It takes a lot of effort to rebuild a fallen franchise, but Activision and FreeStyleGames have proven to be more than up for the challenge with Guitar Hero Live, taking a classic series and making it its own.
Guitar Hero Live stands as a gigantic leap forward in terms of immersion and realism, giving us a glimpse of some amazing things ahead for the franchise.
Guitar Hero Live is quite fun.
Guitar Hero Live brings a welcome challenge, fun, and excitement with its new guitar controller and a new interesting system to experience new songs via GHTV.
While there's still trepidation due the fact that much of its appeal rests on unproven promises and its currency system is needlessly complicated, the idea of new songs being added on a weekly basis could render Guitar Hero Live into a persistent experience for rhythm and music lovers alike. Time will ultimately tell how Guitar Hero Live shapes up, but it's alluring enough to once again raise your plastic axe to the sky and rejoin the virtual rock god army.

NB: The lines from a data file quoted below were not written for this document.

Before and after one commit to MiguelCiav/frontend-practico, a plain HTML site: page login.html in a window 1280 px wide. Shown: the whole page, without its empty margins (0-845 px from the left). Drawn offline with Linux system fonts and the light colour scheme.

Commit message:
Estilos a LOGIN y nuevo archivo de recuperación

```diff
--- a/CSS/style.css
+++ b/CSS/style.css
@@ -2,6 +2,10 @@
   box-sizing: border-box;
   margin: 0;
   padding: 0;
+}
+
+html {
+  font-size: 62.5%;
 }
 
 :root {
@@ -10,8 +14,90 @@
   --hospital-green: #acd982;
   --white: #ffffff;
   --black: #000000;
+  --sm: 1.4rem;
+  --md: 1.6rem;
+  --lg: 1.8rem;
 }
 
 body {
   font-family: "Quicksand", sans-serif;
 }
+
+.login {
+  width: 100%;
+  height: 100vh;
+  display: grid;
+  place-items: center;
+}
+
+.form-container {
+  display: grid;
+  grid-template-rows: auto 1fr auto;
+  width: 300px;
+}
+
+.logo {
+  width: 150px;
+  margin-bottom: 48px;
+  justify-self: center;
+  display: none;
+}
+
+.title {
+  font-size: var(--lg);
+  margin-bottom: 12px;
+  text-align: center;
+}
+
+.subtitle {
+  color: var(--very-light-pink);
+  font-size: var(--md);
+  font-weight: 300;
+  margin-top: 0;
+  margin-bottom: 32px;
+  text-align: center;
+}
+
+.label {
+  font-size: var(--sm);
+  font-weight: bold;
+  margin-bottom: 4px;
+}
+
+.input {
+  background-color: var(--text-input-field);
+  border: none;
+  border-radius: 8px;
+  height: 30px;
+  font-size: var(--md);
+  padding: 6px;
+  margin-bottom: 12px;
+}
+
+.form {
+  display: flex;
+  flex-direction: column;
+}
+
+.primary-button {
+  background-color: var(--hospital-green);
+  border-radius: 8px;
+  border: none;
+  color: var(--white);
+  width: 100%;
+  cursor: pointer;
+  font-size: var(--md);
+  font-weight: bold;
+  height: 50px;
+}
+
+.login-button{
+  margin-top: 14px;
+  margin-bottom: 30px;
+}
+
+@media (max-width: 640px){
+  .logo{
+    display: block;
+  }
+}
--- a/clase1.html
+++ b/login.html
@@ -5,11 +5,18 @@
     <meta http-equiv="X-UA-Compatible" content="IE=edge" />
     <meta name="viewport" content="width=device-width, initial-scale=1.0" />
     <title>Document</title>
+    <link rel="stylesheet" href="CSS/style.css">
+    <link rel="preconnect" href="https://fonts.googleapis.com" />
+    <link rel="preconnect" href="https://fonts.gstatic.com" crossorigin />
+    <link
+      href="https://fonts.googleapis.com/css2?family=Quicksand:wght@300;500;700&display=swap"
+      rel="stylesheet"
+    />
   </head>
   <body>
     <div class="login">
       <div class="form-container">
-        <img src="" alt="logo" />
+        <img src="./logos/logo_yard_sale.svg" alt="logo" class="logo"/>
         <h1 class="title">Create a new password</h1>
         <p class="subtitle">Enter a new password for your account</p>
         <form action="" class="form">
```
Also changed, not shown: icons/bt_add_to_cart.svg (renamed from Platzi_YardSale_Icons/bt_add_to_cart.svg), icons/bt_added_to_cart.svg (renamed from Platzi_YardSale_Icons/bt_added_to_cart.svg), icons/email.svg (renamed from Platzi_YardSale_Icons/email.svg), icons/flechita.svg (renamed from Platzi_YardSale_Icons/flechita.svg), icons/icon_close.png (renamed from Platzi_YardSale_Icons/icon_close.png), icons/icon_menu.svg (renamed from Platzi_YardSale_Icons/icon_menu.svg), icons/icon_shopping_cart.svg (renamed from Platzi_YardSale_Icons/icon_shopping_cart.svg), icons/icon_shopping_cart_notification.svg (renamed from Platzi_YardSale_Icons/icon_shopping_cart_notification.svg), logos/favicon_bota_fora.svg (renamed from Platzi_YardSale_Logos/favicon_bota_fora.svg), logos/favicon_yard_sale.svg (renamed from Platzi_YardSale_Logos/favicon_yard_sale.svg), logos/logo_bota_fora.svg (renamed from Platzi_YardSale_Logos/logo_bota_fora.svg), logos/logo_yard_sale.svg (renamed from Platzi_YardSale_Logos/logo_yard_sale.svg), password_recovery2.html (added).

Guitar Hero Live has a few issues, and the buying plays thing doesn't feel on the level, but that doesn't really hold it back from the end goal of a great time, and it's just that. A great and extremely (as well as surprising) variety in the tracks available to play, two distinct and unique modes that mix up gameplay in a significant way, and the rush of memories it provides while defining itself as one of the best rhythm games yet prove that we're ready for a bit of a comeback, just not the overload of the mid-2000's.

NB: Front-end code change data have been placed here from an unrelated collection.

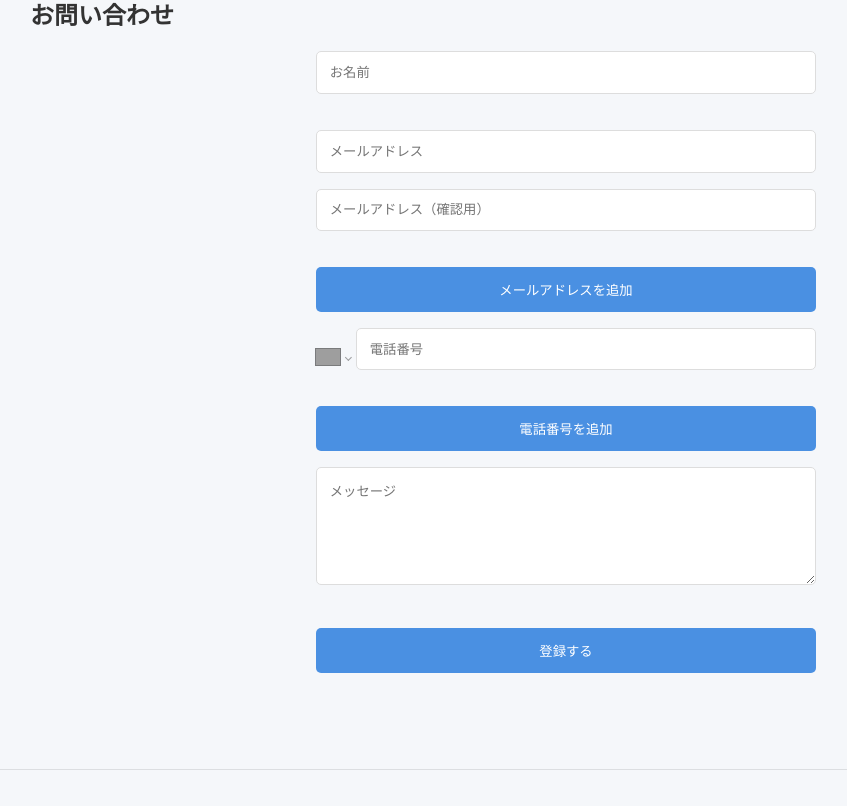
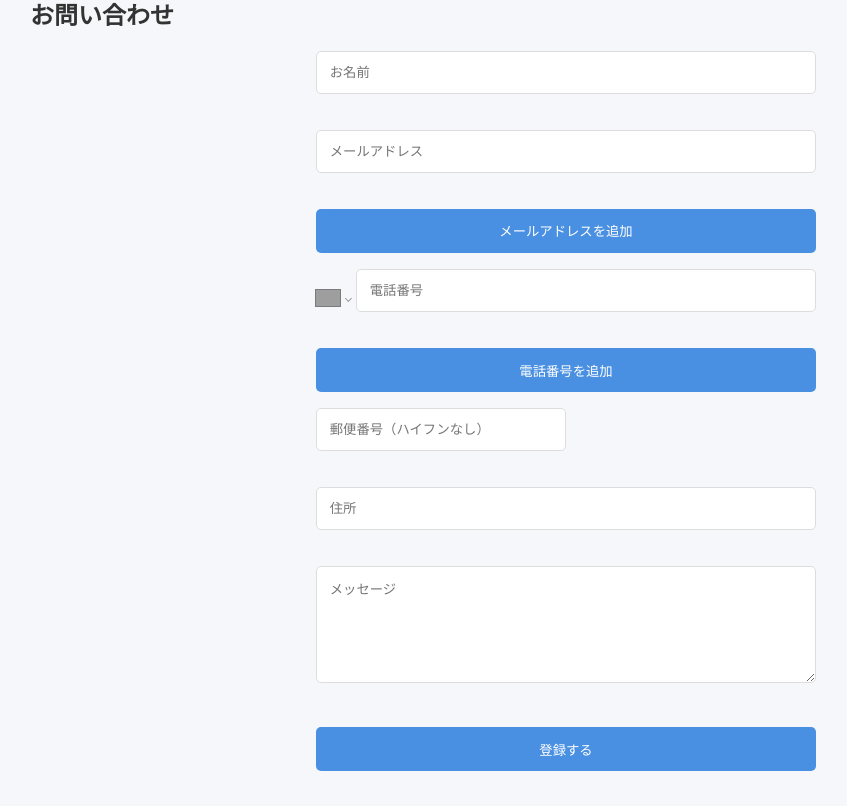
Before and after one commit to riku103/React_training_1, a React (Create React App) app: page / in a window 1280 px wide. Shown: the part 1474-2280 px from the top of the page, without its empty margins (74-921 px from the left). Built offline with nearby package versions, Linux system fonts and the light colour scheme; grey boxes are pictures that could not be loaded; the HTML template or start-up script is replaced by a standard one.

Commit message:
郵便番号・住所の入力フォームを追加

```diff
--- a/src/components/Contact/Contact.tsx
+++ b/src/components/Contact/Contact.tsx
@@ -5,12 +5,14 @@ import PhoneInput, { isValidPhoneNumber } from 'react-phone-number-input';
 import 'react-phone-number-input/style.css';
 
 const Contact = () => {
-  const { register, handleSubmit, control, formState: { errors, isSubmitting }, reset, watch } = useForm({
+  const { register, handleSubmit, control, formState: { errors, isSubmitting }, reset } = useForm({
     mode: "onChange",
     defaultValues: {
       name: "",
       emails: [{ email: "", confirmEmail: "" }],
       tels: [{ tel: "" }],
+      postalCode: "",
+      address: "",
       message: ""
     }
   });
@@ -64,22 +66,6 @@ const Contact = () => {
               {errors.emails?.[index]?.email && (
                 <p style={{ color: "red" }}>{errors.emails?.[index]?.email?.message}</p>
               )}
-
-              <input
-                {...register(`emails.${index}.confirmEmail`, {
-                  required: "確認用メールアドレスを入力してください。",
-                  validate: (value) => {
-                    const emails = watch(`emails.${index}.email`);
-                    return value === emails || "メールアドレスが一致しません。";
-                  }
-                })}
-                type="email"
-                placeholder="メールアドレス（確認用）"
-              />
-              {errors.emails?.[index]?.confirmEmail && (
-                <p style={{ color: "red" }}>{errors.emails?.[index]?.confirmEmail?.message}</p>
-              )}
-
               {emailFields.length > 1 && (
                 <button type="button" onClick={() => removeEmail(index)}>メールアドレスを削除</button>
               )}
@@ -125,6 +111,29 @@ const Contact = () => {
           </button>
 
           <div className={styles.inputContainer}>
+            <input
+              {...register("postalCode", {
+                required: "郵便番号を入力してください。",
+                pattern: {
+                  value: /^\d{7}$/,
+                  message: "郵便番号は7桁の数字で入力してください。",
+                }
+              })}
+              placeholder="郵便番号（ハイフンなし）"
+              style={{ width: "50%" }}
+            />
+            {errors.postalCode && <p style={{ color: "red" }}>{errors.postalCode.message}</p>}
+          </div>
+
+          <div className={styles.inputContainer}>
+            <input
+              {...register("address", { required: "住所を入力してください。" })}
+              placeholder="住所"
+            />
+            {errors.address && <p style={{ color: "red" }}>{errors.address.message}</p>}
+          </div>
+
+          <div className={styles.inputContainer}>
             <textarea
               {...register("message")}
               placeholder="メッセージ"
```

It's hard for me to mask my excitement about Guitar Hero Live, because in my opinion, there's nothing more exciting than a developer who's capable of outsmarting an entire genre's fanbase. Guitar Hero Live isn't just well-executed; it's clever and innovative in ways that no one other than FreeStyleGames ever imagined. My fears that Guitar Hero Live would be wringing blood out of the franchise's stone were unfounded; at some point, FreeStyleGames found itself a newer, better stone altogether.
A truly fresh, innovative take on a genre crying out for something new. Freestylegames has utterly succeeded in making Guitar Hero relevant again.
As long as they're running and updating Guitar Hero TV, I'll carve out time for this game. It may not be the party machine that Rock Band 4 is, but it offers something no other game, and really, no other TV station, currently does: a powerful combo of play, nostalgia and discovery. I mean, I'd never buy a Darwin Deez record, but I'm glad I've seen that video, you know?
Guitar Hero Live provides a whole new experience to veterans, yet manages to be accessible enough for those who are only just starting their digital rock careers. It's a solid title,though the streaming service GHTV could use some tweaking to make the game an absolute must-have.
Guitar Hero Live is a bold step in a new direction for Rhythm games. While everyone might not take kindly to the restrictions put on players in Guitar Hero TV, there's a seemingly endless number of playlists and challenges to complete, with room to grow going forward.
A Guitar Hero game that finally lives up to the name, plus playable MTV. Amazingly immersive experience, excellent new guitar. Music television reborn and made interactive. Short single-player campaign with no hope for more. Singing requires guitar accompaniment.
From the moment you pick up that new guitar and play your first chord, Guitar Hero Live is exciting and innovative, and feels like a natural evolution of a genre we've been missing for all these years.
The Live in Guitar Hero Live means a lot of things. In one mode, you're pretending to actually rock out in front of a packed arena, and in the other you're constantly competing against the rest of the world online. Your band mates overact sometimes, and you don't always get to pick the song you want to play in GHTV, but there's always a ton of music to play. So much is new, from the stage perspective, to the streaming service, to the updated guitar, that it feels like a worthy revival.
Guitar Hero Live is a wonderful evolution of the music genre. Everything from presentation, to mechanics, to the new controller was an advancement for the better. Whether or not this picks up steam with the gaming crowd is left to be seen, but the effort on both FreeStyle Games and Activision is apparent.
Guitar Hero Live takes some chances and is a better game for it. The campaign and local multiplayer offerings are pretty weak, but GHTV's rotating channels are addictive. It's a shame the game's extra songs aren't available as DLC.